_TASK BRIEF:_ Look through the records and copy every line in which "possible" appears.

[Content revision data]
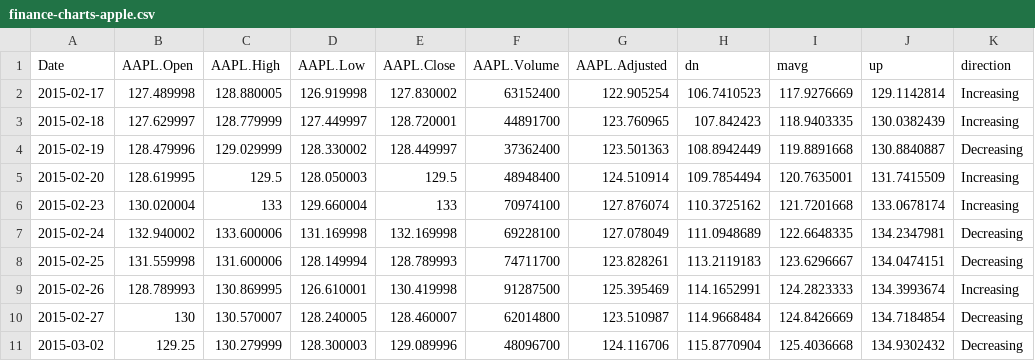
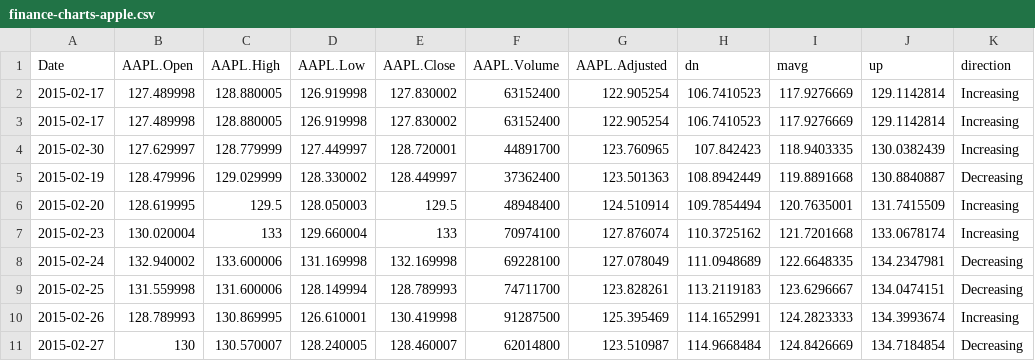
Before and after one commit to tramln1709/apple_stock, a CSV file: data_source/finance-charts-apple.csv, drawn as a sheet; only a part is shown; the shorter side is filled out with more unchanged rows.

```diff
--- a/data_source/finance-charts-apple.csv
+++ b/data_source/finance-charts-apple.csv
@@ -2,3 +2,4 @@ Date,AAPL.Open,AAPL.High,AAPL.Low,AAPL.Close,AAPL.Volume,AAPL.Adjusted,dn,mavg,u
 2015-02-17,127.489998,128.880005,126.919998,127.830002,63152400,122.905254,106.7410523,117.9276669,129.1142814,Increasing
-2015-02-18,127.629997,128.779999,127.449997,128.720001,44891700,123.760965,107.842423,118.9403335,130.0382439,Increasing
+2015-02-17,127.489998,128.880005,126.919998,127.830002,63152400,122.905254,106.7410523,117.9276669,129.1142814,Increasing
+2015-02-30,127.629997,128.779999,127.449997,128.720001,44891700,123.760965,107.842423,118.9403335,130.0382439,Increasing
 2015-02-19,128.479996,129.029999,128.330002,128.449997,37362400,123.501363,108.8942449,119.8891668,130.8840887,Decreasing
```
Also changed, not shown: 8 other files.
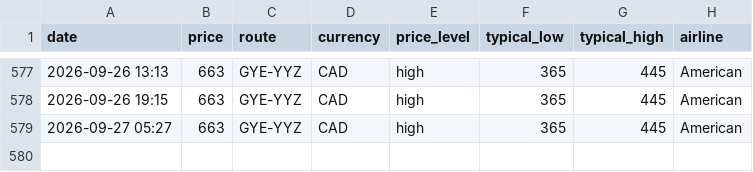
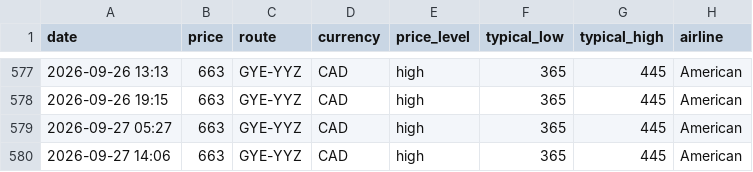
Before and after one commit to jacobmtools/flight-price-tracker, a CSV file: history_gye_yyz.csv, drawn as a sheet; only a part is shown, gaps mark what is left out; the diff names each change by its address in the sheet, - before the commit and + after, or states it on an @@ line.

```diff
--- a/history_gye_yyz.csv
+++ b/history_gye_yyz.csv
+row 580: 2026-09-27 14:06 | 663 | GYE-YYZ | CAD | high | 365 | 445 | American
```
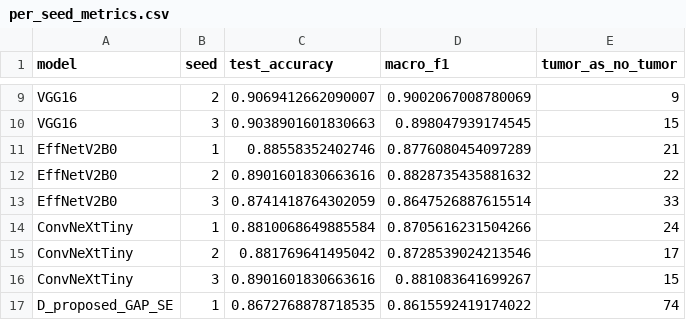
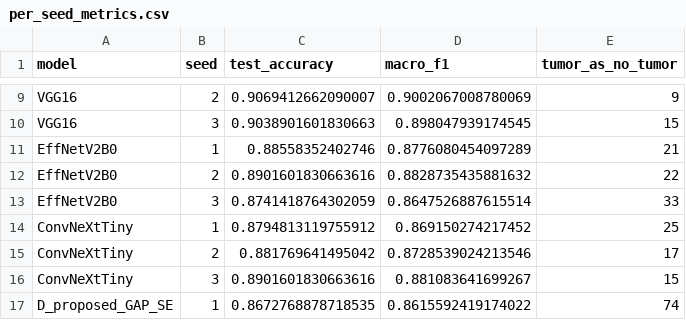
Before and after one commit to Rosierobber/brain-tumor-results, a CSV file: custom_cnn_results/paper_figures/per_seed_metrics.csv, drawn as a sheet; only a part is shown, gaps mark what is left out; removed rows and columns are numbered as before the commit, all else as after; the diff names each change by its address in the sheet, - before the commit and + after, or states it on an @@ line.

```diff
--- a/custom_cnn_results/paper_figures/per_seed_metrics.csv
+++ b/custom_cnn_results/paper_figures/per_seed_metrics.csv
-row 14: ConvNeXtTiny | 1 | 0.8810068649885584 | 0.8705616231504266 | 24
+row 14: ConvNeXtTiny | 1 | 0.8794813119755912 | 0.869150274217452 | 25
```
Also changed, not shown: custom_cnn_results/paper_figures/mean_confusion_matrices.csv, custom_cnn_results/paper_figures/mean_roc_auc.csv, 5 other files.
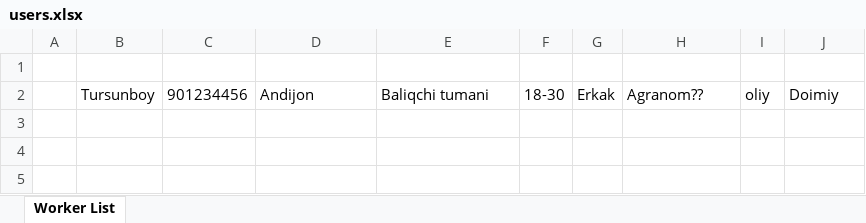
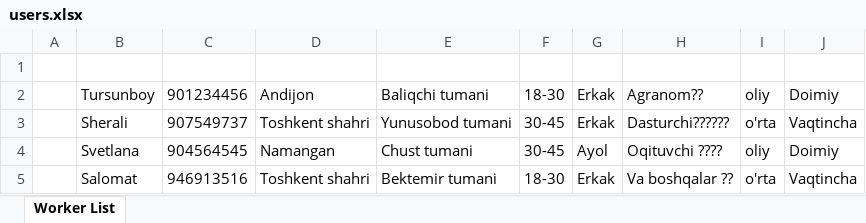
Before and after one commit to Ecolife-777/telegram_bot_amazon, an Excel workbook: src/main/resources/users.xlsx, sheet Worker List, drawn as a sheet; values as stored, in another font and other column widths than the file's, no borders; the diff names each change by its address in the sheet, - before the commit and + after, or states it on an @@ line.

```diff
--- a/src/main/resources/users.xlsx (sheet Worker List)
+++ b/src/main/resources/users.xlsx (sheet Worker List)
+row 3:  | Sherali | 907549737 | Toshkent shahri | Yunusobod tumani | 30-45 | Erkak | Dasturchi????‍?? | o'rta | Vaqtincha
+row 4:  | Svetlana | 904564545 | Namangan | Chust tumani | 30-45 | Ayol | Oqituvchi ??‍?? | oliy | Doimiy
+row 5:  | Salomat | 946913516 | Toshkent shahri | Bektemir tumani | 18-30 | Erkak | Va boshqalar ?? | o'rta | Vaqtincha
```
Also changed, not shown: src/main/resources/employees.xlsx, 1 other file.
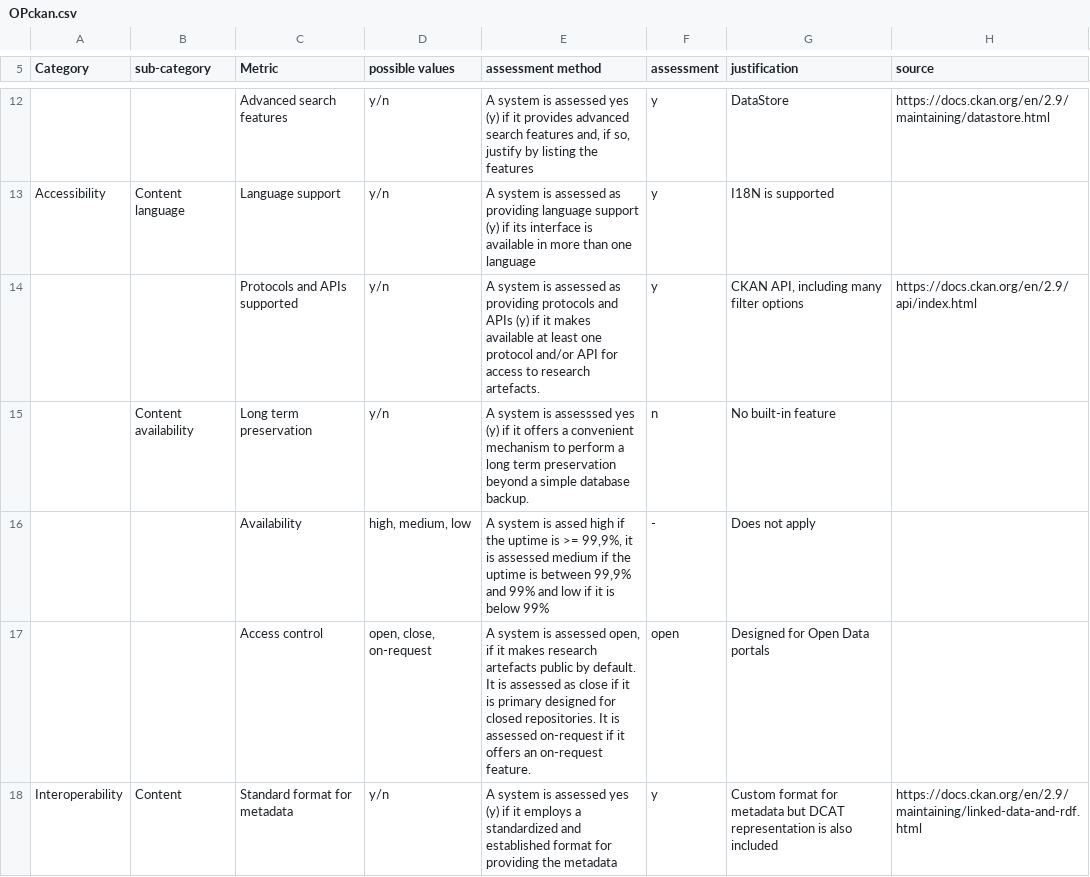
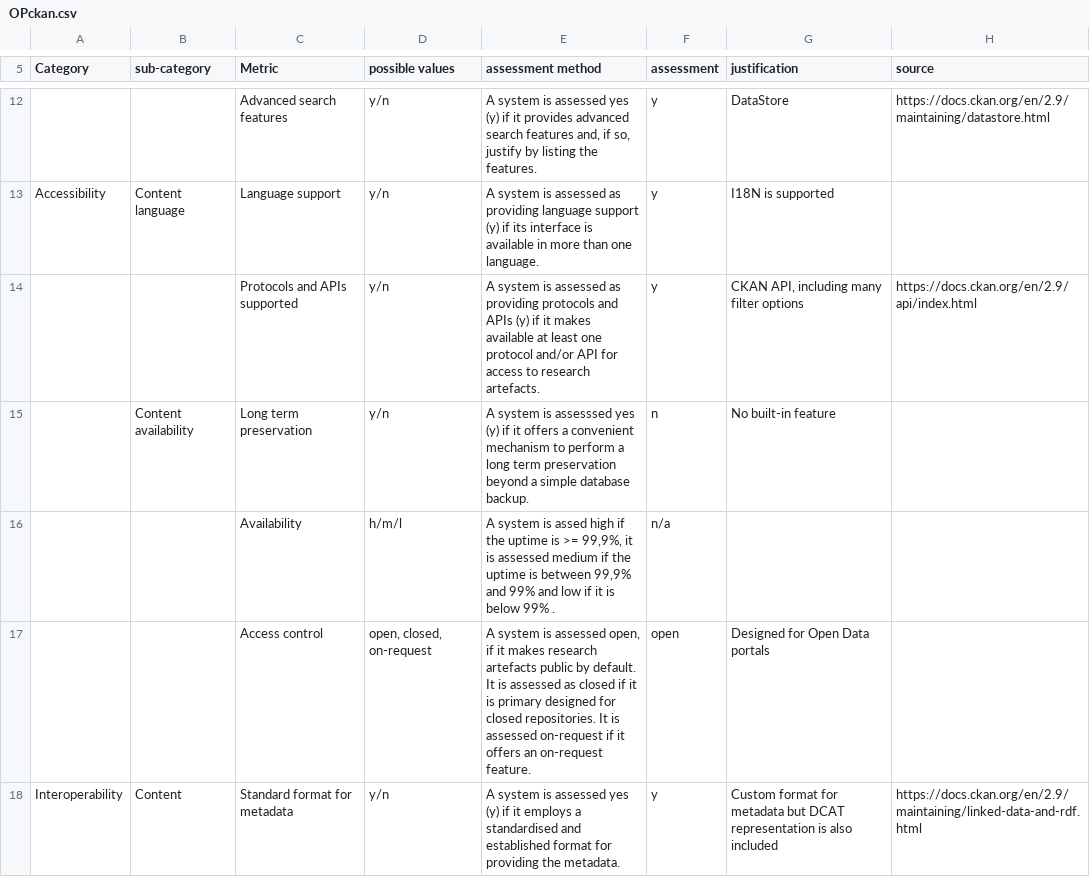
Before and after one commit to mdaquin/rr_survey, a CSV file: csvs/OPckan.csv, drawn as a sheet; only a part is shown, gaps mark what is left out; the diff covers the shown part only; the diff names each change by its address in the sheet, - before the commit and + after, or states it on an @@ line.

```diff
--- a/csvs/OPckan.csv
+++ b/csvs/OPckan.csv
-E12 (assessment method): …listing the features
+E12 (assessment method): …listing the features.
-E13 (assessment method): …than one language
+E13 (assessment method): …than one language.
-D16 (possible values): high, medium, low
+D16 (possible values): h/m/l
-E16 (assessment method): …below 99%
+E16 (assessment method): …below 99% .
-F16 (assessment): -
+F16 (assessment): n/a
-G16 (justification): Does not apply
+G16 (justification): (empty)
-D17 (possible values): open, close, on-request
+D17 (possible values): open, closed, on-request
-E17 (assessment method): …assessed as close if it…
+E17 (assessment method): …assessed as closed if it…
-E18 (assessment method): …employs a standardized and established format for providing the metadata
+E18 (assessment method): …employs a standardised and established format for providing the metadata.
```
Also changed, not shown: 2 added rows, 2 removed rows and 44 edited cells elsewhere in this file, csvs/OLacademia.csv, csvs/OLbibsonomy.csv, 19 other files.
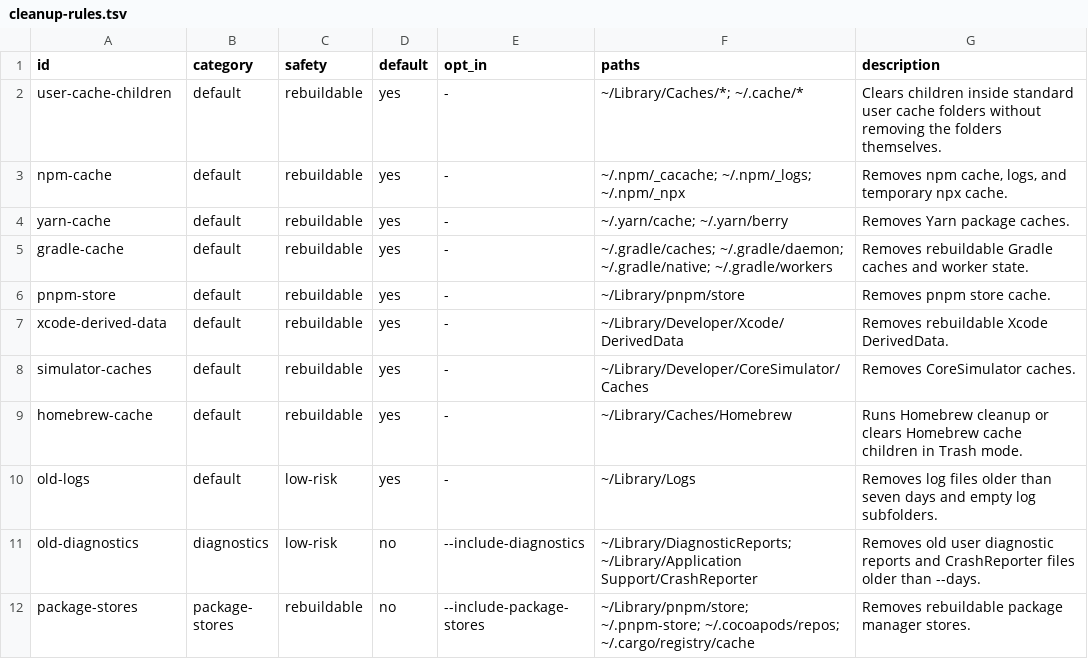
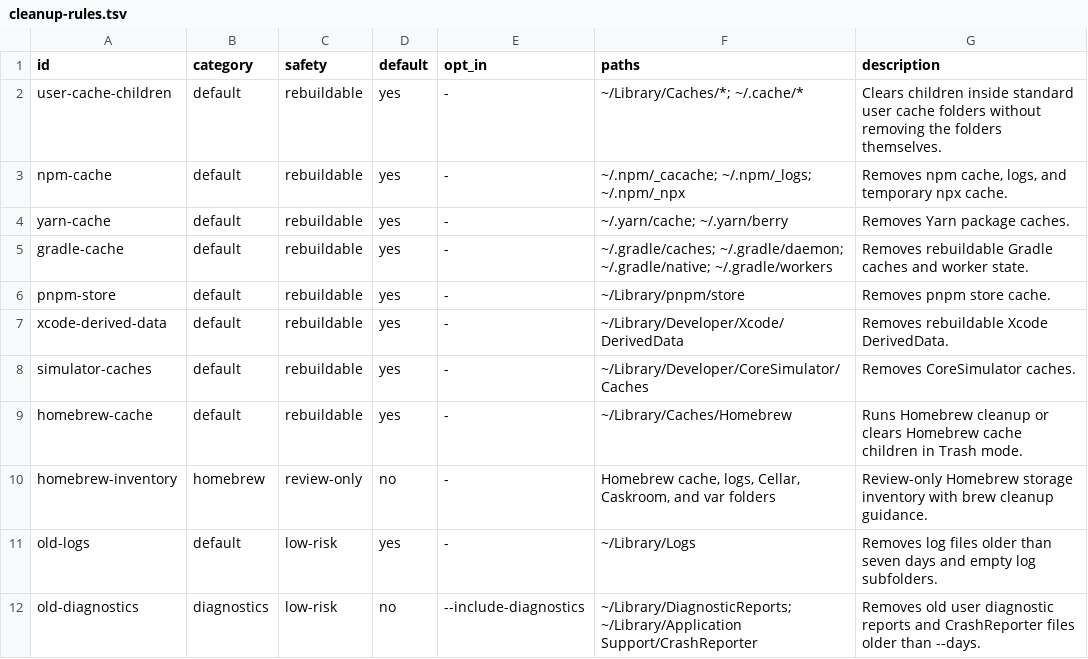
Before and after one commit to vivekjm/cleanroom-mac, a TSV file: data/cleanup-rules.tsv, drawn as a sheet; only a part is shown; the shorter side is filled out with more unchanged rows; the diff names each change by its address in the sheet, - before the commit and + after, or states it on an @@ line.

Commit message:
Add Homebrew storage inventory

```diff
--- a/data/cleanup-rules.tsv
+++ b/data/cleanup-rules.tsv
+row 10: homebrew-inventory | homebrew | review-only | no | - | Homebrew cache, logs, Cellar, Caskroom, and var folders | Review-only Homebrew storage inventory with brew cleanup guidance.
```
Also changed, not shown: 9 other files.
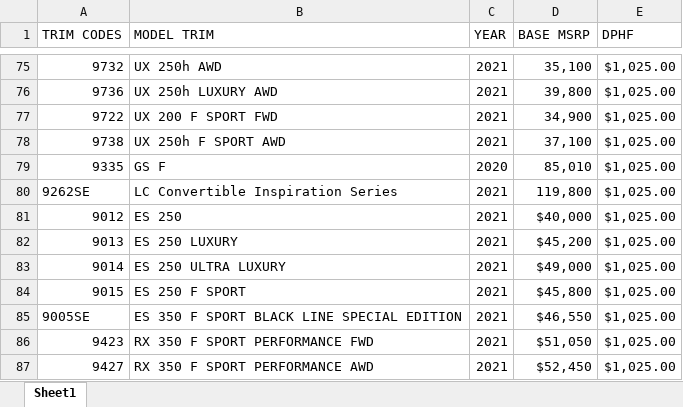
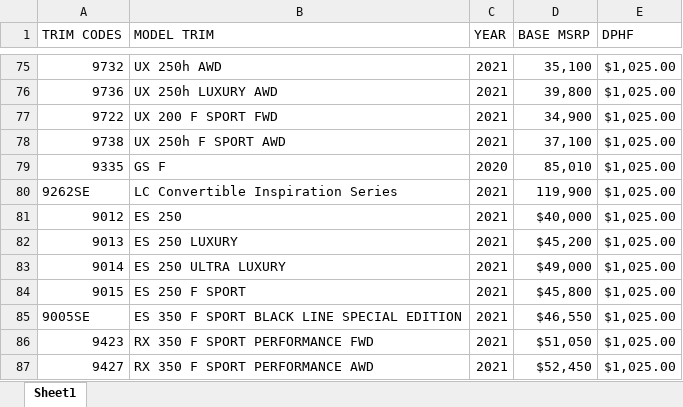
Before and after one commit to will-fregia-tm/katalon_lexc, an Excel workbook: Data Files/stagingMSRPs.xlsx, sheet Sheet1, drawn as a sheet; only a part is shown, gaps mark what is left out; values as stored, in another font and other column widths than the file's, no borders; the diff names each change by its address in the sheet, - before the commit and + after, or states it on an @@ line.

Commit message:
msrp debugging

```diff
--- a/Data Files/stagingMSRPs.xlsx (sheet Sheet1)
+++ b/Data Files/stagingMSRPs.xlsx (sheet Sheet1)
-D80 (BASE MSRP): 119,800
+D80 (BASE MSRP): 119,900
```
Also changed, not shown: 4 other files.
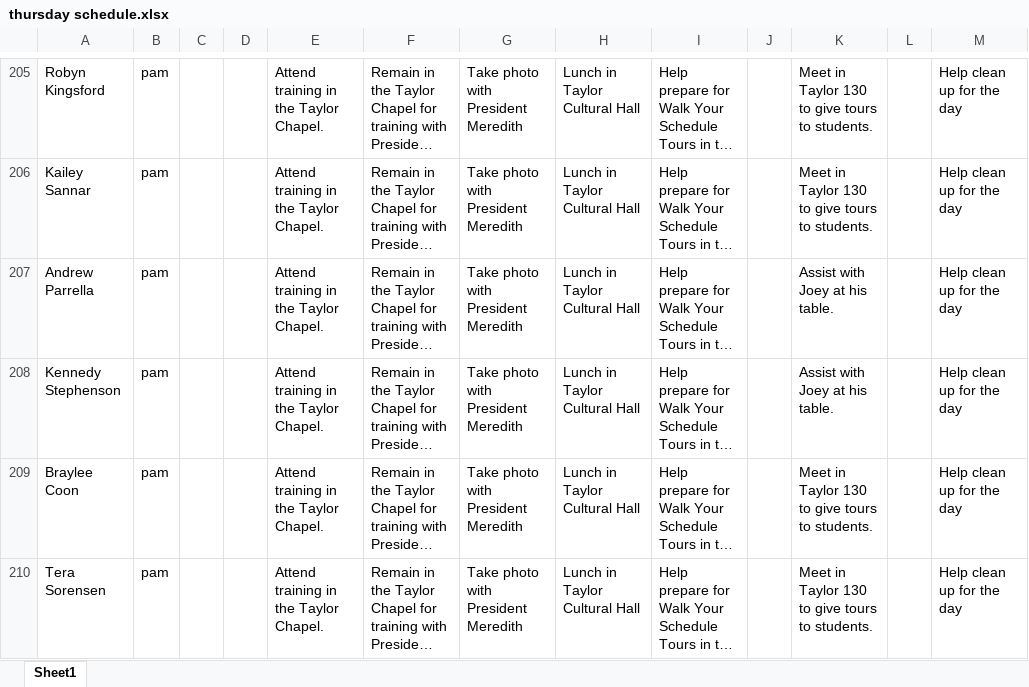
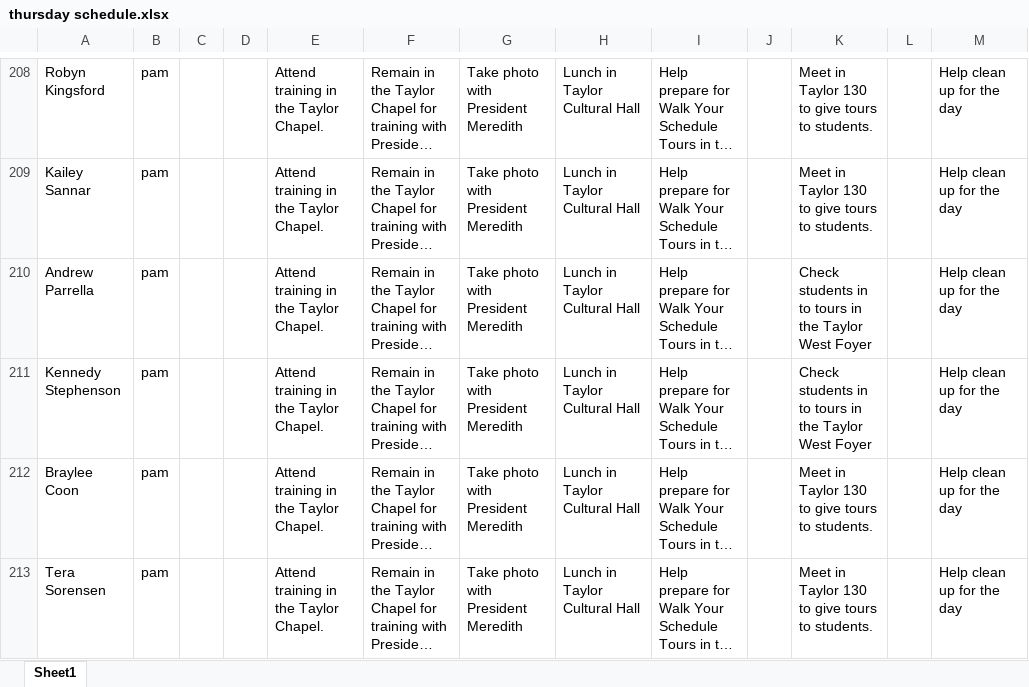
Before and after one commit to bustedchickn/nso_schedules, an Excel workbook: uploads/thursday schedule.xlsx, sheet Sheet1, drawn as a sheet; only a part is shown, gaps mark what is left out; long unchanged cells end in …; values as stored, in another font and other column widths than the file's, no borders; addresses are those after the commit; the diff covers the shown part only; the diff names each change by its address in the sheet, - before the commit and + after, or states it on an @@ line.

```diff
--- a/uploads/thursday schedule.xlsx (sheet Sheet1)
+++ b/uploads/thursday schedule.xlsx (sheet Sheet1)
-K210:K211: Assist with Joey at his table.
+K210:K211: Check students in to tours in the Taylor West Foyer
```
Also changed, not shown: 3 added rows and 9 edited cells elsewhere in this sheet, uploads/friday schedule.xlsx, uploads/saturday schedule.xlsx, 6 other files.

_ANSWER BOX:_
-D16 (possible values): high, medium, low
+D16 (possible values): h/m/l
-D17 (possible values): open, close, on-request
+D17 (possible values): open, closed, on-request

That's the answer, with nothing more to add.